In management's view, Rex (one and two) is in such complete control of his perceptions and biases that he can switch from one personality to the other while walking from a radio studio on the third floor of the Broadcast Centre in Toronto to a TV studio on the fifth or to his kitchen to write a column for the National Post. That is obviously impossible, although convenient wishful thinking for CBC executives stuck in a pickle of their own making.
I don't care what Rex Murphy talks about. This is about good journalism and the abuse of privilege. So here's the problem to be faced by CBC managers and programmers who seem so committed to keeping Rex Murphy in the CBC public's eye and ear.
Oh, sorry. Were you waiting for something?

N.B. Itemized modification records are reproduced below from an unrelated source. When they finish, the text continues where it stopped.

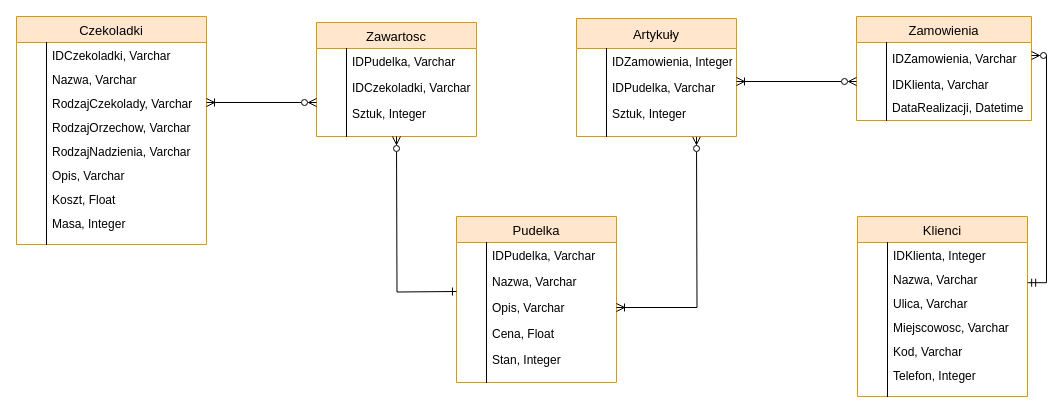
The draw.io diagram cwiczenie1.drawio in kasiatokarczuk/DATABASES_AGH_COURSE, before the edit. Source tidied: cells renumbered, new cells numbered last; positions are measured from the earlier drawing's top-left corner, leaving out a move shared by most shapes. Both pictures are drawn from the tidied source at 100%, with x=0, y=0 at pixel (16, 16).
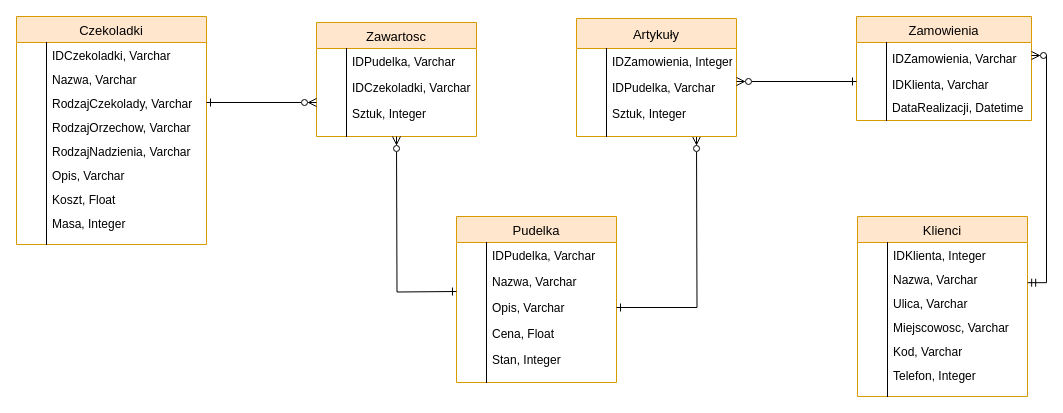
After the change.

Unchanged cells that the change refers to:
```xml
<mxCell id="7" value="RodzajCzekolady, Varchar" style="shape=partialRectangle;top=0;left=0;right=0;bottom=0;align=left;verticalAlign=top;fillColor=none;spacingLeft=34;spacingRight=4;overflow=hidden;points=[[0,0.5],[1,0.5]];portConstraint=eastwest;" parent="2" vertex="1">
  <mxGeometry y="74" width="190" height="24" as="geometry" />
</mxCell>
<mxCell id="21" value="Pudelka" style="swimlane;fontStyle=0;horizontal=1;startSize=26;fillColor=#FFE6CC;swimlaneFillColor=#ffffff;align=center;strokeWidth=1;fontSize=13;strokeColor=#d79b00;" parent="1" vertex="1">
  <mxGeometry x="440" y="200" width="160" height="166" as="geometry" />
</mxCell>
<mxCell id="27" value="Opis, Varchar" style="shape=partialRectangle;top=0;left=0;right=0;bottom=0;align=left;verticalAlign=top;fillColor=none;spacingLeft=34;spacingRight=4;overflow=hidden;points=[[0,0.5],[1,0.5]];portConstraint=eastwest;" parent="21" vertex="1">
  <mxGeometry y="78" width="160" height="26" as="geometry" />
</mxCell>
<mxCell id="47" value="IDKlienta, Varchar" style="shape=partialRectangle;top=0;left=0;right=0;bottom=0;align=left;verticalAlign=bottom;fillColor=none;spacingLeft=34;spacingRight=4;overflow=hidden;points=[[0,0.5],[1,0.5]];portConstraint=eastwest;fontStyle=0;" parent="44" vertex="1">
  <mxGeometry y="52" width="175" height="26" as="geometry" />
</mxCell>
```

Change to the diagram source:
```diff
@@
-    <mxCell id="26" style="edgeStyle=orthogonalEdgeStyle;rounded=0;jettySize=auto;html=1;exitX=1;exitY=0.5;exitDx=0;exitDy=0;endArrow=ERzeroToMany;endFill=0;startArrow=ERoneToMany;startFill=0;" parent="21" edge="1" source="27">
+    <mxCell id="26" style="edgeStyle=orthogonalEdgeStyle;rounded=0;jettySize=auto;html=1;exitX=1;exitY=0.5;exitDx=0;exitDy=0;endArrow=ERzeroToMany;endFill=0;startArrow=ERone;startFill=0;" parent="21" edge="1" source="27">
       <mxGeometry relative="1" as="geometry">
         <mxPoint x="240" y="-80" as="targetPoint" />
       </mxGeometry>
     </mxCell>
@@
-    <mxCell id="76" style="endArrow=ERzeroToMany;html=1;rounded=0;exitX=1;exitY=0.5;exitDx=0;exitDy=0;startArrow=ERoneToMany;startFill=0;endFill=0;" parent="1" edge="1" source="7">
+    <mxCell id="76" style="endArrow=ERzeroToMany;html=1;rounded=0;exitX=1;exitY=0.5;exitDx=0;exitDy=0;startArrow=ERone;startFill=0;endFill=0;" parent="1" edge="1" source="7">
       <mxGeometry relative="1" as="geometry">
         <mxPoint x="300" y="86" as="targetPoint" />
       </mxGeometry>
     </mxCell>
-    <mxCell id="77" style="endArrow=ERzeroToMany;html=1;rounded=0;entryX=0;entryY=0.5;entryDx=0;entryDy=0;startArrow=ERoneToMany;startFill=0;endFill=0;" parent="1" edge="1" target="47">
+    <mxCell id="77" style="endArrow=ERone;html=1;rounded=0;entryX=0;entryY=0.5;entryDx=0;entryDy=0;startArrow=ERzeroToMany;startFill=0;endFill=0;" parent="1" edge="1" target="47">
       <mxGeometry relative="1" as="geometry">
         <mxPoint x="720" y="65" as="sourcePoint" />
       </mxGeometry>
     </mxCell>
```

It was back in early February when criticisms were first raised in the media about
In the interests of full transparency and journalistic disclosure, I'm going to level with you, readers. Try though I might
A municipal politician told my graduate class when he spoke about accountability in public office this week that politicians
We've got to come clean about the unethical use of our retirement funds. There isn't enough money to expand the Canadian Pension Plan because the surplus was earmarked to boost the military-industrial complex. When our hard-earned money isn't being used to cause bloodshed, it's going to companies affiliated with the CPP's own CEOs and the Alberta oil sands.
I admire Wikipedia -- always have -- but how do the official gardeners at Wikipedia respond when they have a snake in their grass? In my case, a biased commenter is still an editor in good standing, but the people who pointed out his fraudulence have been mostly banned.
On a recent radio segment, Doug Ford boldly proclaimed, "There's no one that helps black youth more than Rob Ford," followed by, "These are kids who have nothing." If Mayor Ford really does hold the view that the black youths he helps have "nothing" without his football program, he is only furthering the sentiment that no matter how hard black people and communities work, they still have "nothing" if their hard work and perseverance is not supported by a white saviour.
As we know, Mr. Duceppe pulled out of his radio gig before beginning, leading to allegations of a double standard regarding other ex-politicians. Still, the Duceppe kerfuffle did shine a spotlight on the increasing number of partisans who participate in the media as political commentators.
Senators need to crack down on themselves and to impose tougher conflict of interest rules, New Democrat MP Charlie Angus